The United Nations General Assembly voted yesterday 22 June to send the issue of the decolonization of Mauritius, that is to say the issue of Chagos, including Diego Garcia, to the International Court of Justice at The Hague for an Advisory Opinion to guide the General Assembly. This comes at long last, after LALIT has fought for this precise type of resolution to be put to the UN General Assembly for 32 years. The Mauritian state has only gradually built up the courage, as the continued mobilization has built in Mauritius, with constantly increasing support from abroad. The Chagossians’ struggle has also opened the way to the victory of this resolution getting the General Assembly, and to the victory of the vote itself.
94 countries voted in favour of Mauritius’ Resolution, supported ably by the African union which declared the resolution a decolonization issue. Britain scraped together 15 votes against, despite both the UK and USA making very dire, if empty, threats to the UN General Assembly. They said, if you can believe the childishness of it, that this request for an Advisory Opinion would open the flood-gates to an uncontrollable torrent of supposedly similar disputes which would clog up the Court. Britain did not get important European countries’ support; even Germany and France preferred to abstain. Abstention on the issue of requesting a legal opinion seems rather spineless, but it is preferable to the outright declarations of “might is right” by the UK and USA representatives, short of any other argument.
The UK State has been exposed in its own courts in the cases brought by Olivier Bancoult to have been duplicitous and mendacious over Chagos and Diego Garcia. And the UK continues on this road. In his statement, the UK Permanent Representative said, for example, how there was in 1965 a Mauritian Council of Ministers that was elected that negotiated the supposed deal for excision of Chagos in exchange for money. Those at the talks were leaders of political parties (Labour, the IFB, CAM and PMSD) at best, as he well knows, and a “private sector” leader, elected by exactly nobody, a fact which, if disclosed, might have discouraged one or two of the 13 states hoodwinked into voting against the resolution. We assume that the US representative is in on the duplicity and mendaciousness in 1965, as the Official Secrets’ Act documents proved when they saw the light of day in 1995, and still is today.

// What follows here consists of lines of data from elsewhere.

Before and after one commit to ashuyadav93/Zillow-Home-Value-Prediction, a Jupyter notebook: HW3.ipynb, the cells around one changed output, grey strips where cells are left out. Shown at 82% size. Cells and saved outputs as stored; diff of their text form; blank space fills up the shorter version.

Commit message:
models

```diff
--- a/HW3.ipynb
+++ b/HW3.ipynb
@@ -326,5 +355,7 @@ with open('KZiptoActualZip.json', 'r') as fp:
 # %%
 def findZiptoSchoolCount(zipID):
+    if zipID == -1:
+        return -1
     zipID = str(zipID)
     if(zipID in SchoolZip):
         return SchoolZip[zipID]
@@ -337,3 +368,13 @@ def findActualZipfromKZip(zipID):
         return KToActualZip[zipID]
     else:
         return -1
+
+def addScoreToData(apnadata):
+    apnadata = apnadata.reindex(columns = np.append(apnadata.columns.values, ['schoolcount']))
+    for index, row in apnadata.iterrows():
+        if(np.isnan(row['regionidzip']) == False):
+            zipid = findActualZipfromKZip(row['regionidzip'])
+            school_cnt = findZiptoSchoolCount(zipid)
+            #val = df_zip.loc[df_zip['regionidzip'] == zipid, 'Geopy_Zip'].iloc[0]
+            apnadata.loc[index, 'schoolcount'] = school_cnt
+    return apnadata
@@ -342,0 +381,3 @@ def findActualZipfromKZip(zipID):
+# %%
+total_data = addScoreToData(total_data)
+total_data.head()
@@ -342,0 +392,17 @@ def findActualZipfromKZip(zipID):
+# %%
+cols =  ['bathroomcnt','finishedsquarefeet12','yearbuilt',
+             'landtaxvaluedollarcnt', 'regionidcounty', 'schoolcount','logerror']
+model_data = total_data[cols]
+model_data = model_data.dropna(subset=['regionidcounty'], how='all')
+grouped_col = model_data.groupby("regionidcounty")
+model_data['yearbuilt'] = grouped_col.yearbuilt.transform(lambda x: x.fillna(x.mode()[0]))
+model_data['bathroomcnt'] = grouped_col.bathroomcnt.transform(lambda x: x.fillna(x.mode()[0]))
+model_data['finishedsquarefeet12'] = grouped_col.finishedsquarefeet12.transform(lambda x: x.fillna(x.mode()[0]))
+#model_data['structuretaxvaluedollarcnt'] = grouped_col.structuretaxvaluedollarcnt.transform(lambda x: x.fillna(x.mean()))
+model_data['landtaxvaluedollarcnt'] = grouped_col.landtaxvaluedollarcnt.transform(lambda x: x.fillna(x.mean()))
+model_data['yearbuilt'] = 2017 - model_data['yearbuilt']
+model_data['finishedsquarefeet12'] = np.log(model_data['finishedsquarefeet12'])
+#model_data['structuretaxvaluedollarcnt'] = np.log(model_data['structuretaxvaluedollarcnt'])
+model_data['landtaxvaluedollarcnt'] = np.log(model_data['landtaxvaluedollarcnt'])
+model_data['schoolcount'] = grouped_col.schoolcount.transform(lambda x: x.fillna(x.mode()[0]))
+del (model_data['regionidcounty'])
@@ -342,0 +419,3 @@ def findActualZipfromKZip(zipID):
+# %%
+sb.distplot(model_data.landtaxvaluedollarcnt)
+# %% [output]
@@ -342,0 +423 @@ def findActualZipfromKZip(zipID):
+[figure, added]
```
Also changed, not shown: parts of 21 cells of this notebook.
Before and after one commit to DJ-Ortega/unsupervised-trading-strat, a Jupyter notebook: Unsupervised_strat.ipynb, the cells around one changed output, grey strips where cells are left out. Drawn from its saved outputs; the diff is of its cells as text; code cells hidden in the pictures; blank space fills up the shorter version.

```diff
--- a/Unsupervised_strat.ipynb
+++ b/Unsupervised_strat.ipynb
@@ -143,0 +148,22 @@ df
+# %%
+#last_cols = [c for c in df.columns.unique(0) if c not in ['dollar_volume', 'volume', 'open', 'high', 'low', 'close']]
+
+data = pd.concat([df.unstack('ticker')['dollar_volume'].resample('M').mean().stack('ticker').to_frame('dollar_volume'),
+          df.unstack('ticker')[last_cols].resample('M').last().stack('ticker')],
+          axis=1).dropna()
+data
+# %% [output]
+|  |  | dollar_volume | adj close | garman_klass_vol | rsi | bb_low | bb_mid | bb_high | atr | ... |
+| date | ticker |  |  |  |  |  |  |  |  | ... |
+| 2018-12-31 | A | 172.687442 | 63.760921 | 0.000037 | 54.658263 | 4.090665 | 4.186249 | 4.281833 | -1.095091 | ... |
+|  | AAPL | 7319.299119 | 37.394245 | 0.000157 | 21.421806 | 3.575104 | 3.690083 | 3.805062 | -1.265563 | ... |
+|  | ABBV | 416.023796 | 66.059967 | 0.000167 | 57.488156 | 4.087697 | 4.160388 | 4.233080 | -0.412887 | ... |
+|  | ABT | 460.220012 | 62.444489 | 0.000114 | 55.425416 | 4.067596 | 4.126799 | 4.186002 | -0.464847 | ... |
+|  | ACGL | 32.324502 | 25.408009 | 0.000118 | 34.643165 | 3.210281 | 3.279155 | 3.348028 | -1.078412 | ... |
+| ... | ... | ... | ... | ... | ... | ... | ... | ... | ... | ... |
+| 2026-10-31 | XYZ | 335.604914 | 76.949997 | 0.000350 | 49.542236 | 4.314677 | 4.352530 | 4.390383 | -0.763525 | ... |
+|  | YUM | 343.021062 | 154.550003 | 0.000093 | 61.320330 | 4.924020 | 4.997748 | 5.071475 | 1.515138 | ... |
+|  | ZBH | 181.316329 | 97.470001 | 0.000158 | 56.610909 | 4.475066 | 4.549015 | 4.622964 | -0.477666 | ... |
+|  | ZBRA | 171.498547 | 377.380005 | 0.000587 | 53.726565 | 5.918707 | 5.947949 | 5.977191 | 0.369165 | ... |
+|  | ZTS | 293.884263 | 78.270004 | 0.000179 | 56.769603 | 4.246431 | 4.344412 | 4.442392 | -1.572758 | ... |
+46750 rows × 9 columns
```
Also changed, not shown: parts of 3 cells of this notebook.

Another thing that might have been made clear by the UK representative: the Head of State of Mauritius at the time of the supposed deal he is referring to, by which Chagos was supposedly ceded by Mauritius to the UK for money, was no other than the Queen of England, represented by the Governor General, one Sir John Rennie. So she, as Head of State, could have come to any agreement she wanted to with the other party, the UK, represented by the same Queen of England.
LALIT is profoundly moved by the principled stand of the African union. Their action, in co-sponsoring the resolution, gives physical form, physical reality to the content of the resolution: i.e. to its call for a legal opinion on the decolonization issue. The African union, stood up before all nations of the world and said, “This is about the decolonization of Africa”. This then makes a mockery of the UK’s argument that the issue is between two states. And the horror of left-over colonialism is that, for everyone in the world to see, the UK and US representatives stood up and pretended that the African union is not sponsoring the resolution. They even manage to scrape together 13 other nations to make the same insulting, colonial error of pretending the colonized (in this case ex-colonized) do not even exist.
The brilliant intervention of the El Salvador representative, Ruben Zamora Rivas, who had the central philosophical and historic issue at his fingertips and who spoke in anger, made it clear that it is utterly absurd to reduce the Chagos issue to one “between two states” when it concerns sovereignty at decolonization.
We conclude that, in fact, the Permanent State of the UK and USA are not acting in good faith at all, but rely, as they did in 1960’s, and for which their own Courts have denounced them, on “might is right”. And they lost at the General Assembly of the United Nations.
Now the issue will go before the ICJ.
But at the same time, we have to keep our focus on, inter alia:
- Pressure to implement on the gains made in the binding findings of the UNCLOS Tribunal, in particular, to force the Mauritian State to set up an Island Council and Constituency for Chagos, to set about immediately building up a fishing fleet big enough to ply the Chagos waters instead of supporting real estate scams;
- Pressure to act under the Pelindaba Treaty for a Nuclear Arms Free Africa, and its relatively new AFCONE committee, by calling in EAIA inspectors to Diego Garcia, and to get inspectors to check for cluster bombs on Chagos, as Mauritius is a signatory to this treaty as well.
- Continue to inform the broad masses of organized people world-wide of this shocking relic of colonialism, one similar to Palestine in many ways.
23 June 2017